Ramen, the neo-Japanese cuisine with a global cult following. At its cheapest, a student staple; at its most refined, Michelin star. Price tag aside, it’s a joyous tumble of chewy noodles and sliced toppings, dripping with rich broth. Follow us as we follow our nose to Hayama Ramen in Shinjuku for some of the best ramen in Tokyo.
This small ramen restaurant is run entirely by one man. He does all the prepping, cooking, serving and cleaning. As such, it is only open limited hours; the master must be at his prime each day.
Ramen may have a reputation for being ‘fast food’, but that doesn’t mean it’s not considered. Chefs devote everything to perfecting every part of the whole dish and take pride in their recipe. The chef at Hayama serves only one dish, chukasoba; a nod to the Chinese roots of ramen. You can order different sizes of the same dish as well as extra slices of pork (if there are extras to spare!).
Flavour is the top priority
The ticket vending machine at Hayama bears a notice: “Our policy is to serve the best food possible. Please be advised that it will take quite some time to serve food to customers.” Straight away, you can see that the chef prioritises deliciousness above all else. But what takes so long, you ask? Freshly made noodles, of course!
Freshly kneaded noodles
The noodles at Hayama are handmade and all natural. There is no MSG to be seen in them, the chef uses dry sardines to achieve the necessary umami. With every order, he finishes the ramen dough off by kneading it using his hands and some green bamboo. This final touch elevates the ramen to the ultimate level of flavour. Kneading enhances the chewy texture and brings out the flavour of the wheat.
Soy sauce broth
Hayama uses a shoyu (soy sauce) type soup with a seafood broth base. It is delicious on its own and can be savoured even before you try the noodles. Of course the soup goes well with the curly noodles that pick up and cling to the soup on the way to your mouth.
Coarsely chopped leek is a common ramen topping; its sweetness and aroma accentuate the depth of flavour of the broth at Hayama. Chinese bamboo strips add a nice crunch to the dish and their distinct flavour are equally essential.
The chashu (roast pork) is so tender that it falls apart when picked up by chopsticks. The rich roasted flavour spreads throughout the mouth. Needless to say, it becomes even tastier when eaten with the soup and noodles.

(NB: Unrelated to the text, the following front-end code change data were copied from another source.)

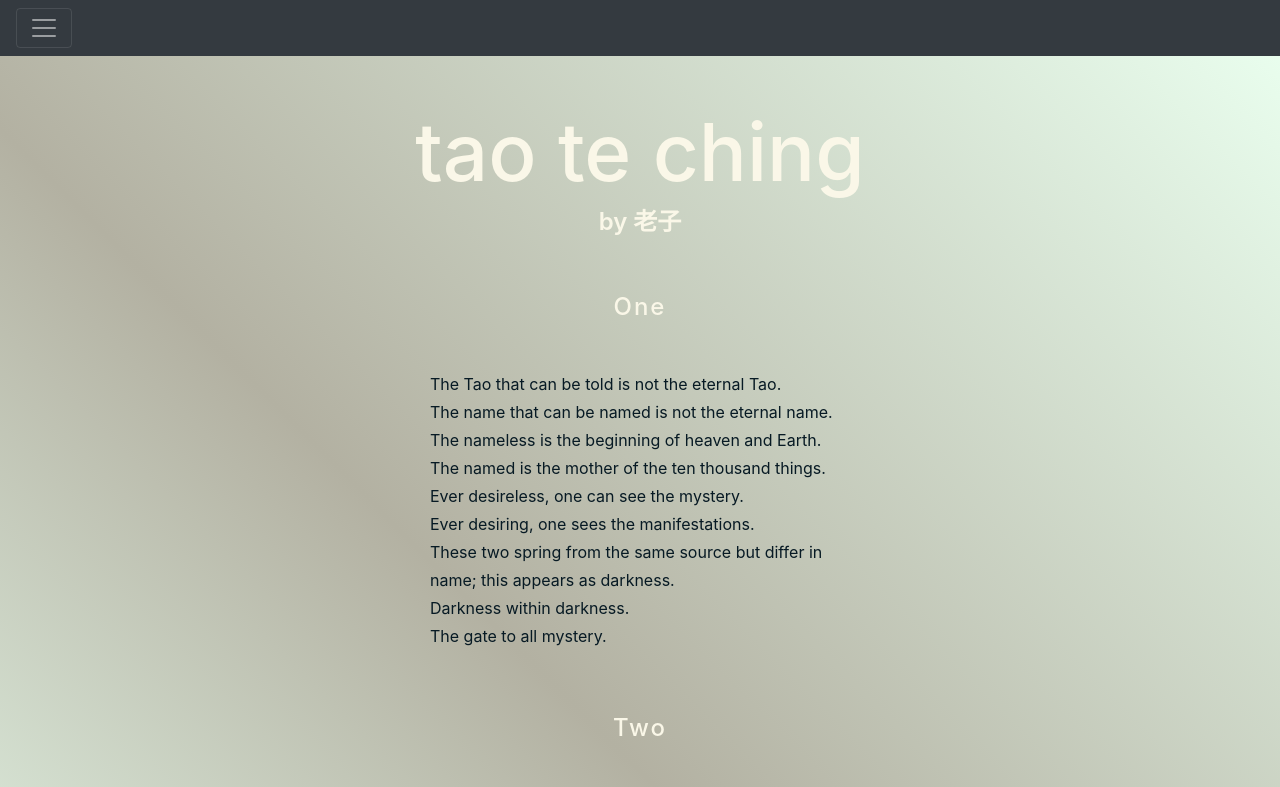
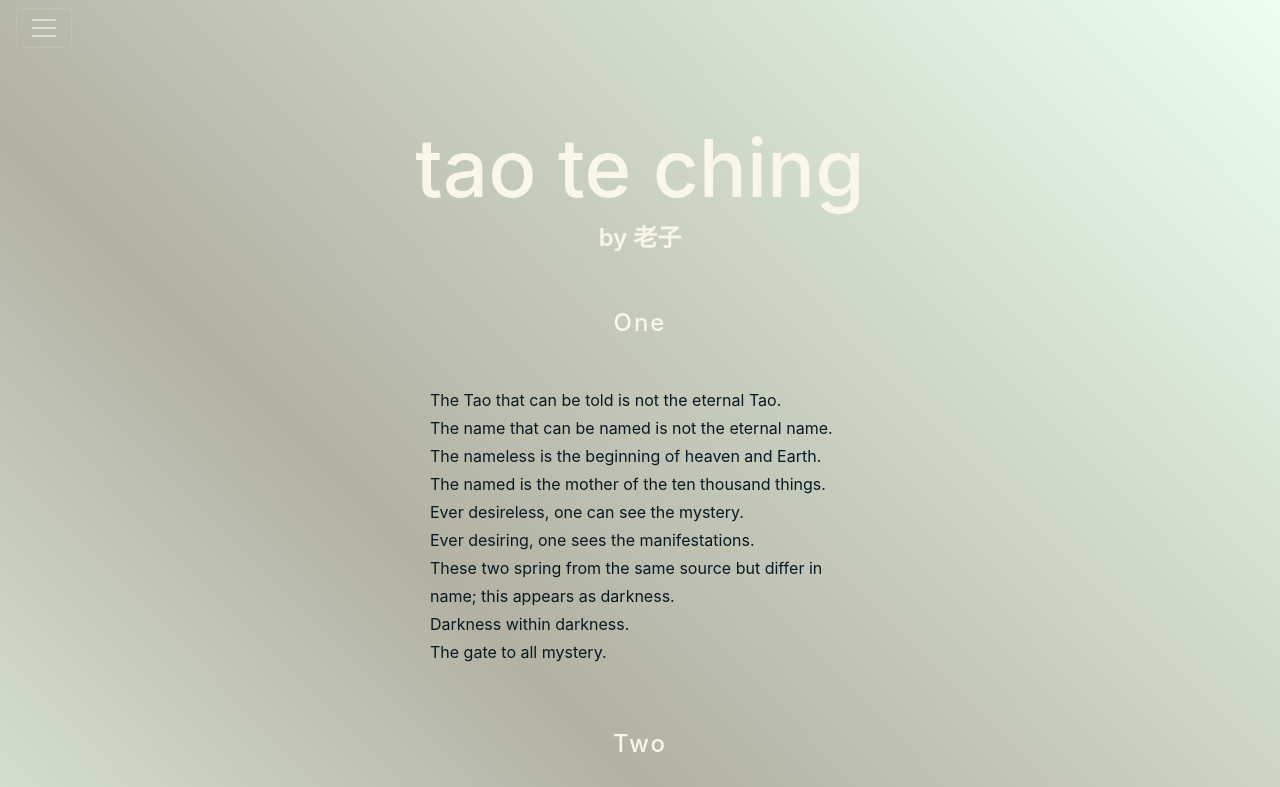
Before and after one commit to rom-dos/tao-te-ching, a plain HTML site: page index.html in a window 1280 px wide. Shown: the top 787 px of the page. Drawn offline with nearby package versions, Linux system fonts and the light colour scheme.

Commit message:
navbar 2.0

```diff
--- a/css/styles.css
+++ b/css/styles.css
@@ -29,8 +29,16 @@ h4 {
 	font-size: 24px;
 }
 
+header {
+	margin-top: 120px !important;
+}
+
 p {
 	font-size: 16px;
 	line-height: 28px;
 	color: #071a24;
 }
+
+.navbar {
+	background: transparent !important;
+}
--- a/index.html
+++ b/index.html
@@ -9,7 +9,7 @@
 </head>
 <body>
 
-	<div class="pos-f-t">
+	<div class="pos-f-t fixed-top">
 		<div id="navbarToggleExternalContent" class="collapse">
 			<div class="bg-dark p-4">
 				<h4 class="text-white">tao te ching</h4>
```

Hayama’s cooking method is the opposite of efficiency. It is slow and considered and purposeful. This ramen may be a great reminder of the most important things in life.

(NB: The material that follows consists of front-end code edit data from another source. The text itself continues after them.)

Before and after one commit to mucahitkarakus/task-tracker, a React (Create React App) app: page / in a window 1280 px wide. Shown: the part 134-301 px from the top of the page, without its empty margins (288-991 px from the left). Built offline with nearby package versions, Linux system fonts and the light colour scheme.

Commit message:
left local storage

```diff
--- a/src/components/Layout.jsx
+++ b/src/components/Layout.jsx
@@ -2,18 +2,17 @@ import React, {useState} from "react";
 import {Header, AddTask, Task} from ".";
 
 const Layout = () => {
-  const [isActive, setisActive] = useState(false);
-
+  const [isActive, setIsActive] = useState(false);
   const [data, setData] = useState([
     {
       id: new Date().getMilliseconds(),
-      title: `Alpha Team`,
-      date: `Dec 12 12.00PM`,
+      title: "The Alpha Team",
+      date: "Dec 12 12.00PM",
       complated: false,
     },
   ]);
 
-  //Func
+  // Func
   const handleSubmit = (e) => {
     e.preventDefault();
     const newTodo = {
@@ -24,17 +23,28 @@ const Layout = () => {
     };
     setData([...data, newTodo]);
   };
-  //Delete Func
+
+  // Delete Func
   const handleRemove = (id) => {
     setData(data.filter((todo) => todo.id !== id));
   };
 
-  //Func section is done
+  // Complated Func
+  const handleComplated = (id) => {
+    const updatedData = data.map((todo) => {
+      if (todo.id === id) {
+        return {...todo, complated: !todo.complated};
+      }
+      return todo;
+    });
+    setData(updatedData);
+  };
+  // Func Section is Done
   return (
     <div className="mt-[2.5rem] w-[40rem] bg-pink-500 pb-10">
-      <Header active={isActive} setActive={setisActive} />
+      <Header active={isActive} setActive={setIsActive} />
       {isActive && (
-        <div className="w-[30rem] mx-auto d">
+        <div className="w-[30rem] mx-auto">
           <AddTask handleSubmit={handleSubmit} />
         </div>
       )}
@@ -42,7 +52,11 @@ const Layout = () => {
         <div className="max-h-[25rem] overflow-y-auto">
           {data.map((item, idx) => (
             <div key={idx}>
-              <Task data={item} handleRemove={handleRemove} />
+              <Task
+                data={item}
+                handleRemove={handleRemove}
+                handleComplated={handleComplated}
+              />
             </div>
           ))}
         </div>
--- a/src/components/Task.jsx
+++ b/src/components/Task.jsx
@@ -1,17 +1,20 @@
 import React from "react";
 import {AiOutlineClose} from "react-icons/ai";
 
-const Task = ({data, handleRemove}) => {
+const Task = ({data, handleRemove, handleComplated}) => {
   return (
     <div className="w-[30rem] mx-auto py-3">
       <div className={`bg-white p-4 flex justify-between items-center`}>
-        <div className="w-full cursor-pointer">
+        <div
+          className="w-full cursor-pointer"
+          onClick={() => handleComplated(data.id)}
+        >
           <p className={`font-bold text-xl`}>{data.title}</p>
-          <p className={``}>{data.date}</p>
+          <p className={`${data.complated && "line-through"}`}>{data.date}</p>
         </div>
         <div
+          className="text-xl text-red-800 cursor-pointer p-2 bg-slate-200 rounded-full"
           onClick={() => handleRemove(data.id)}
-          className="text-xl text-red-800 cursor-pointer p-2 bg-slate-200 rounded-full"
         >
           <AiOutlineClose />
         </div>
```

Name: Hayama Ramen, Shinjuku
Address: 1 Ichigayayakuojicho, Shinjuku-ku, Tokyo
Open: Monday – Thursday: 11:30 – 15:00
Saturdays, Sundays and national holidays: 11:30 – 17:30
Closed on Fridays
Official Twitter account: https://twitter.com/s_kohjun
Post by Japan Journeys.